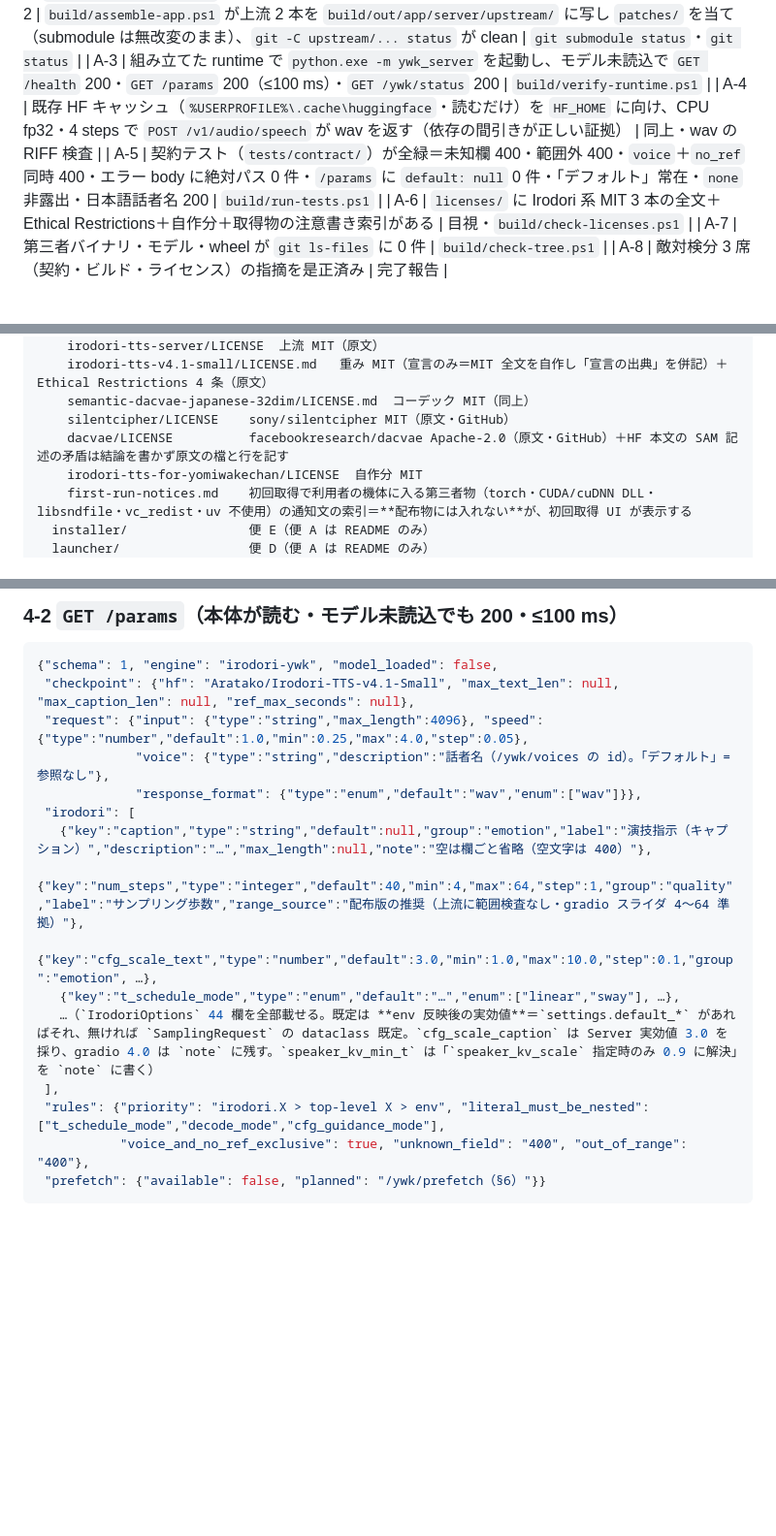
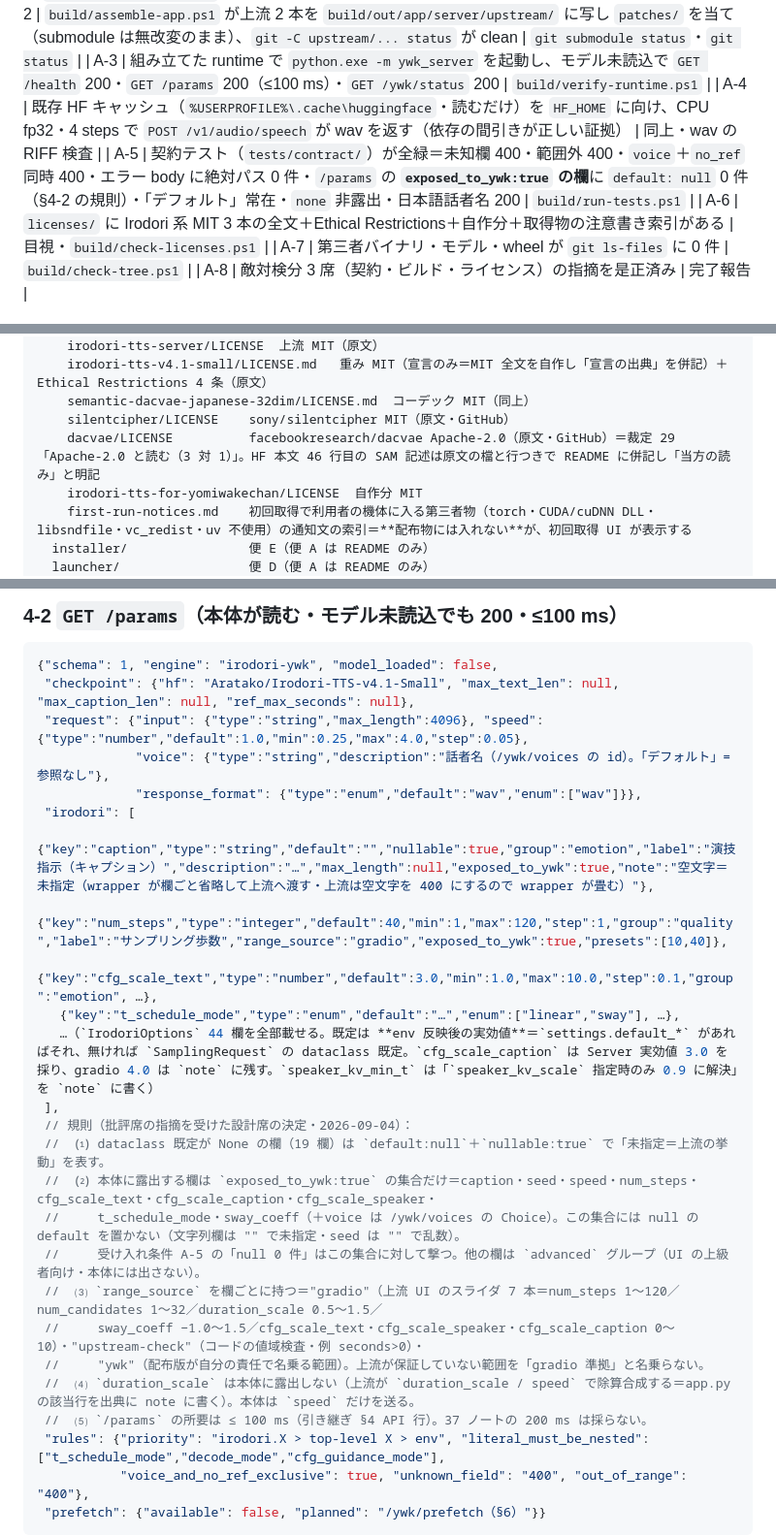
Before and after one commit to mugonkun/irodori-tts-for-yomiwakechan, a Markdown page: docs/design/ben-a-skeleton-and-build.md, 3 parts joined by grey strips. Shown at 97% size. Drawn GitHub-style; blank space fills up the shorter version.

```diff
--- a/docs/design/ben-a-skeleton-and-build.md
+++ b/docs/design/ben-a-skeleton-and-build.md
@@ -15,7 +15,7 @@
 | A-2 | `build/assemble-app.ps1` が上流 2 本を `build/out/app/server/upstream/` に写し `patches/` を当て（submodule は無改変のまま）、`git -C upstream/... status` が clean | `git submodule status`・`git status` |
 | A-3 | 組み立てた runtime で `python.exe -m ywk_server` を起動し、モデル未読込で `GET /health` 200・`GET /params` 200（≤100 ms）・`GET /ywk/status` 200 | `build/verify-runtime.ps1` |
 | A-4 | 既存 HF キャッシュ（`%USERPROFILE%\.cache\huggingface`・読むだけ）を `HF_HOME` に向け、CPU fp32・4 steps で `POST /v1/audio/speech` が wav を返す（依存の間引きが正しい証拠） | 同上・wav の RIFF 検査 |
-| A-5 | 契約テスト（`tests/contract/`）が全緑＝未知欄 400・範囲外 400・`voice`＋`no_ref` 同時 400・エラー body に絶対パス 0 件・`/params` に `default: null` 0 件・「デフォルト」常在・`none` 非露出・日本語話者名 200 | `build/run-tests.ps1` |
+| A-5 | 契約テスト（`tests/contract/`）が全緑＝未知欄 400・範囲外 400・`voice`＋`no_ref` 同時 400・エラー body に絶対パス 0 件・`/params` の **`exposed_to_ywk:true` の欄**に `default: null` 0 件（§4-2 の規則）・「デフォルト」常在・`none` 非露出・日本語話者名 200 | `build/run-tests.ps1` |
 | A-6 | `licenses/` に Irodori 系 MIT 3 本の全文＋Ethical Restrictions＋自作分＋取得物の注意書き索引がある | 目視・`build/check-licenses.ps1` |
 | A-7 | 第三者バイナリ・モデル・wheel が `git ls-files` に 0 件 | `build/check-tree.ps1` |
 | A-8 | 敵対検分 3 席（契約・ビルド・ライセンス）の指摘を是正済み | 完了報告 |
@@ -70,7 +70,7 @@ irodori-tts-for-yomiwakechan/
     irodori-tts-v4.1-small/LICENSE.md   重み MIT（宣言のみ＝MIT 全文を自作し「宣言の出典」を併記）＋Ethical Restrictions 4 条（原文）
     semantic-dacvae-japanese-32dim/LICENSE.md  コーデック MIT（同上）
     silentcipher/LICENSE    sony/silentcipher MIT（原文・GitHub）
-    dacvae/LICENSE          facebookresearch/dacvae Apache-2.0（原文・GitHub）＋HF 本文の SAM 記述の矛盾は結論を書かず原文の檔と行を記す
+    dacvae/LICENSE          facebookresearch/dacvae Apache-2.0（原文・GitHub）＝裁定 29「Apache-2.0 と読む（3 対 1）」。HF 本文 46 行目の SAM 記述は原文の檔と行つきで README に併記し「当方の読み」と明記
     irodori-tts-for-yomiwakechan/LICENSE  自作分 MIT
     first-run-notices.md    初回取得で利用者の機体に入る第三者物（torch・CUDA/cuDNN DLL・libsndfile・vc_redist・uv 不使用）の通知文の索引＝**配布物には入れない**が、初回取得 UI が表示する
   installer/                便 E（便 A は README のみ）
@@ -145,12 +145,22 @@ irodori-tts-for-yomiwakechan/
              "voice": {"type":"string","description":"話者名（/ywk/voices の id）。「デフォルト」= 参照なし"},
              "response_format": {"type":"enum","default":"wav","enum":["wav"]}},
  "irodori": [
-   {"key":"caption","type":"string","default":null,"group":"emotion","label":"演技指示（キャプション）","description":"…","max_length":null,"note":"空は欄ごと省略（空文字は 400）"},
-   {"key":"num_steps","type":"integer","default":40,"min":4,"max":64,"step":1,"group":"quality","label":"サンプリング歩数","range_source":"配布版の推奨（上流に範囲検査なし・gradio スライダ 4〜64 準拠）"},
+   {"key":"caption","type":"string","default":"","nullable":true,"group":"emotion","label":"演技指示（キャプション）","description":"…","max_length":null,"exposed_to_ywk":true,"note":"空文字＝未指定（wrapper が欄ごと省略して上流へ渡す・上流は空文字を 400 にするので wrapper が畳む）"},
+   {"key":"num_steps","type":"integer","default":40,"min":1,"max":120,"step":1,"group":"quality","label":"サンプリング歩数","range_source":"gradio","exposed_to_ywk":true,"presets":[10,40]},
    {"key":"cfg_scale_text","type":"number","default":3.0,"min":1.0,"max":10.0,"step":0.1,"group":"emotion", …},
    {"key":"t_schedule_mode","type":"enum","default":"…","enum":["linear","sway"], …},
    …（`IrodoriOptions` 44 欄を全部載せる。既定は **env 反映後の実効値**＝`settings.default_*` があればそれ、無ければ `SamplingRequest` の dataclass 既定。`cfg_scale_caption` は Server 実効値 3.0 を採り、gradio 4.0 は `note` に残す。`speaker_kv_min_t` は「`speaker_kv_scale` 指定時のみ 0.9 に解決」を `note` に書く）
  ],
+ // 規則（批評席の指摘を受けた設計席の決定・2026-09-04）：
+ //  ⑴ dataclass 既定が None の欄（19 欄）は `default:null`＋`nullable:true` で「未指定＝上流の挙動」を表す。
+ //  ⑵ 本体に露出する欄は `exposed_to_ywk:true` の集合だけ＝caption・seed・speed・num_steps・cfg_scale_text・cfg_scale_caption・cfg_scale_speaker・
+ //     t_schedule_mode・sway_coeff（＋voice は /ywk/voices の Choice）。この集合には null の default を置かない（文字列欄は "" で未指定・seed は "" で乱数）。
+ //     受け入れ条件 A-5 の「null 0 件」はこの集合に対して撃つ。他の欄は `advanced` グループ（UI の上級者向け・本体には出さない）。
+ //  ⑶ `range_source` を欄ごとに持つ＝"gradio"（上流 UI のスライダ 7 本＝num_steps 1〜120／num_candidates 1〜32／duration_scale 0.5〜1.5／
+ //     sway_coeff −1.0〜1.5／cfg_scale_text・cfg_scale_speaker・cfg_scale_caption 0〜10）・"upstream-check"（コードの値域検査・例 seconds>0）・
+ //     "ywk"（配布版が自分の責任で名乗る範囲）。上流が保証していない範囲を「gradio 準拠」と名乗らない。
+ //  ⑷ `duration_scale` は本体に露出しない（上流が `duration_scale / speed` で除算合成する＝app.py の該当行を出典に note に書く）。本体は `speed` だけを送る。
+ //  ⑸ `/params` の所要は ≤ 100 ms（引き継ぎ §4 API 行）。37 ノートの 200 ms は採らない。
  "rules": {"priority": "irodori.X > top-level X > env", "literal_must_be_nested": ["t_schedule_mode","decode_mode","cfg_guidance_mode"],
            "voice_and_no_ref_exclusive": true, "unknown_field": "400", "out_of_range": "400"},
  "prefetch": {"available": false, "planned": "/ywk/prefetch（§6）"}}
```
Also changed, not shown: other parts of docs/design/ben-a-skeleton-and-build.md (+2 -1 lines), docs/design/ben-a-critic-addendum.md (added, +51 -0 lines).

Your assignment: From the lines above, copy those that contain the word "label".

Expected output:
-   {"key":"caption","type":"string","default":null,"group":"emotion","label":"演技指示（キャプション）","description":"…","max_length":null,"note":"空は欄ごと省略（空文字は 400）"},
-   {"key":"num_steps","type":"integer","default":40,"min":4,"max":64,"step":1,"group":"quality","label":"サンプリング歩数","range_source":"配布版の推奨（上流に範囲検査なし・gradio スライダ 4〜64 準拠）"},
+   {"key":"caption","type":"string","default":"","nullable":true,"group":"emotion","label":"演技指示（キャプション）","description":"…","max_length":null,"exposed_to_ywk":true,"note":"空文字＝未指定（wrapper が欄ごと省略して上流へ渡す・上流は空文字を 400 にするので wrapper が畳む）"},
+   {"key":"num_steps","type":"integer","default":40,"min":1,"max":120,"step":1,"group":"quality","label":"サンプリング歩数","range_source":"gradio","exposed_to_ywk":true,"presets":[10,40]},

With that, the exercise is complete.